The federal government has rejected calls from Labor to make the cashless welfare card program voluntary.
Labor's social services spokesperson Linda Burney said the card should be opt-in unless there was clear support for it from local communities.
"The government simply cannot continue to impose the card on communities where there is not clear support, and they can't continue to impose it in the absence of evidence about the card's effectiveness," she said in the lower house recently.
Ceduna was the first town in Australia to trial the card, in 2016.
The proposal came during debate on legislation to alter the trial exit procedure, which Labor supported.
The government's legislation to tweak the program passed the lower house, making the secretary of the Department of Social Services the decision-maker for exit applications.
The job is currently up to community bodies in a trial area, which the government said meant it was inconsistent.
The change also broadens reasons to exit the trial, with the secretary to consider a person's ability to manage their life more generally, rather than just financially.
Ms Burney said the trial had been "running too long" and was "no longer a trial", calling on the government to produce "real evidence about the effectiveness of the trial".

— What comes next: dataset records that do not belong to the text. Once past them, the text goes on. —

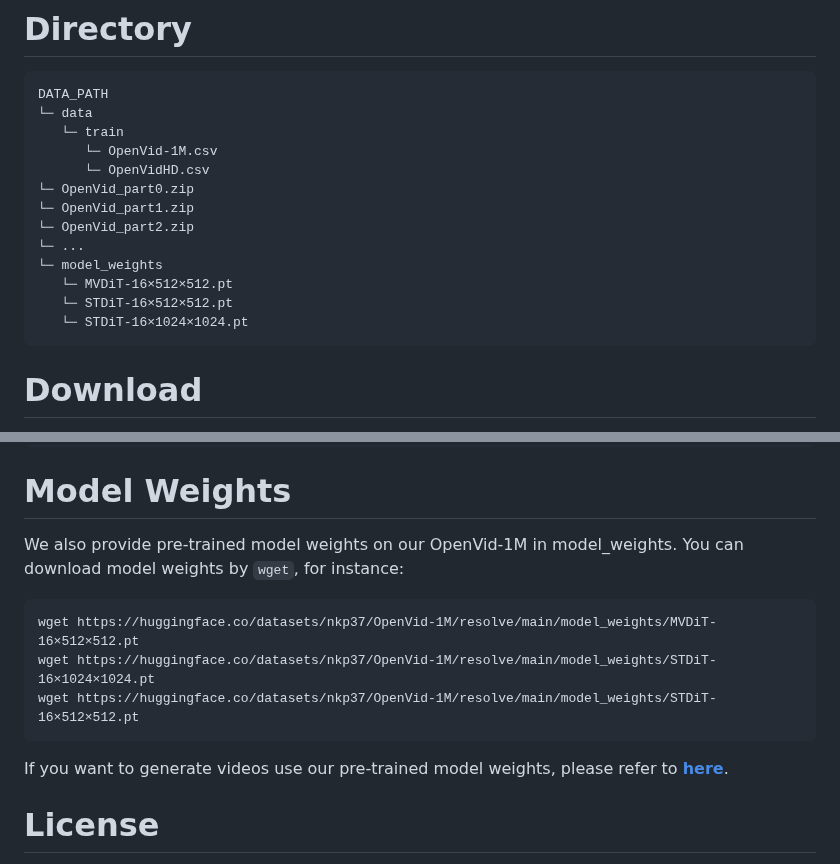
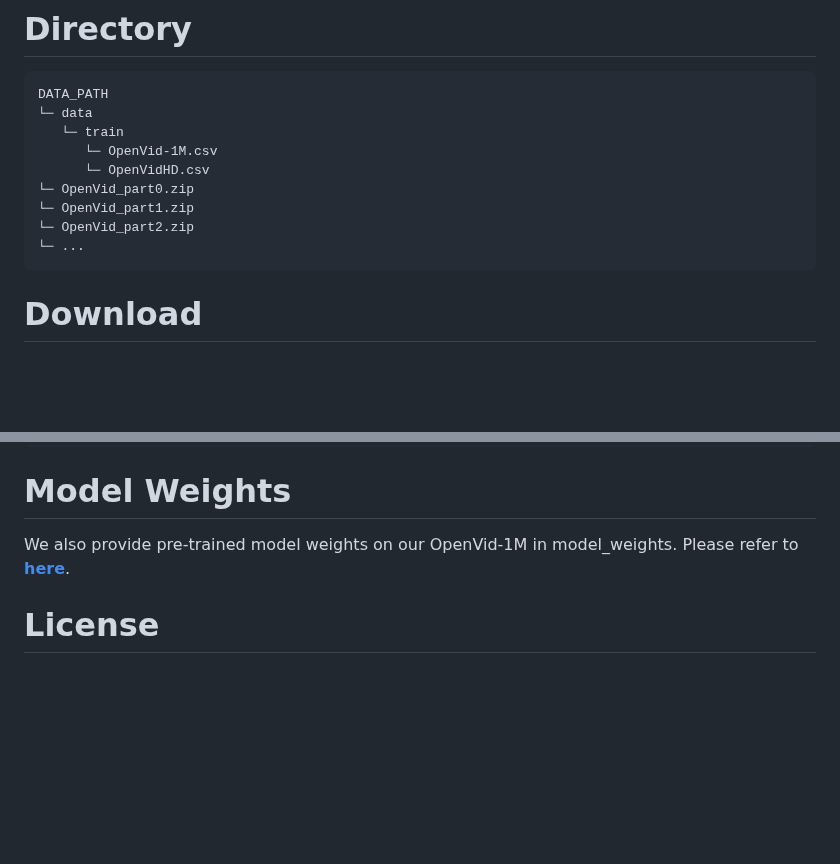
Before and after one commit to ryankeeler/videogen2, a Markdown page: README.md, 2 parts joined by grey strips. Drawn GitHub-style; blank space fills up the shorter version.

````diff
--- a/README.md
+++ b/README.md
@@ -93,10 +93,6 @@ DATA_PATH
 └─ OpenVid_part1.zip
 └─ OpenVid_part2.zip
 └─ ...
-└─ model_weights
-   └─ MVDiT-16×512×512.pt
-   └─ STDiT-16×512×512.pt
-   └─ STDiT-16×1024×1024.pt
 ```
 
 # Download
@@ -129,14 +125,7 @@ df = pd.read_csv("OpenVid-1M.csv")
 ```
 
 # Model Weights
-We also provide pre-trained model weights on our OpenVid-1M in model_weights.
-You can download model weights by ```wget```, for instance:
-```
-wget https://huggingface.co/datasets/nkp37/OpenVid-1M/resolve/main/model_weights/MVDiT-16×512×512.pt
-wget https://huggingface.co/datasets/nkp37/OpenVid-1M/resolve/main/model_weights/STDiT-16×1024×1024.pt
-wget https://huggingface.co/datasets/nkp37/OpenVid-1M/resolve/main/model_weights/STDiT-16×512×512.pt
-```
-If you want to generate videos use our pre-trained model weights, please refer to [**here**](https://github.com/NJU-PCALab/OpenVid-1M#inference).
+We also provide pre-trained model weights on our OpenVid-1M in model_weights. Please refer to [**here**](https://huggingface.co/nkp37/OpenVid-1M).
 
 # License
 Our OpenVid-1M is released as CC-BY-4.0. The video samples are collected from publicly available datasets. Users must follow the related licenses [Panda](https://github.com/snap-research/Panda-70M/tree/main?tab=readme-ov-file#license-of-panda-70m), [ChronoMagic](https://github.com/PKU-YuanGroup/MagicTime?tab=readme-ov-file#-license), [Open-Sora-plan](https://github.com/PKU-YuanGroup/Open-Sora-Plan?tab=readme-ov-file#-license), CelebvHQ(Unknow)) to use these video samples.
````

Meanwhile, both the Greens and the Australian Council of Social Service have rejected the Nationals' proposal to tie an increase to Newstart with the cashless debit card.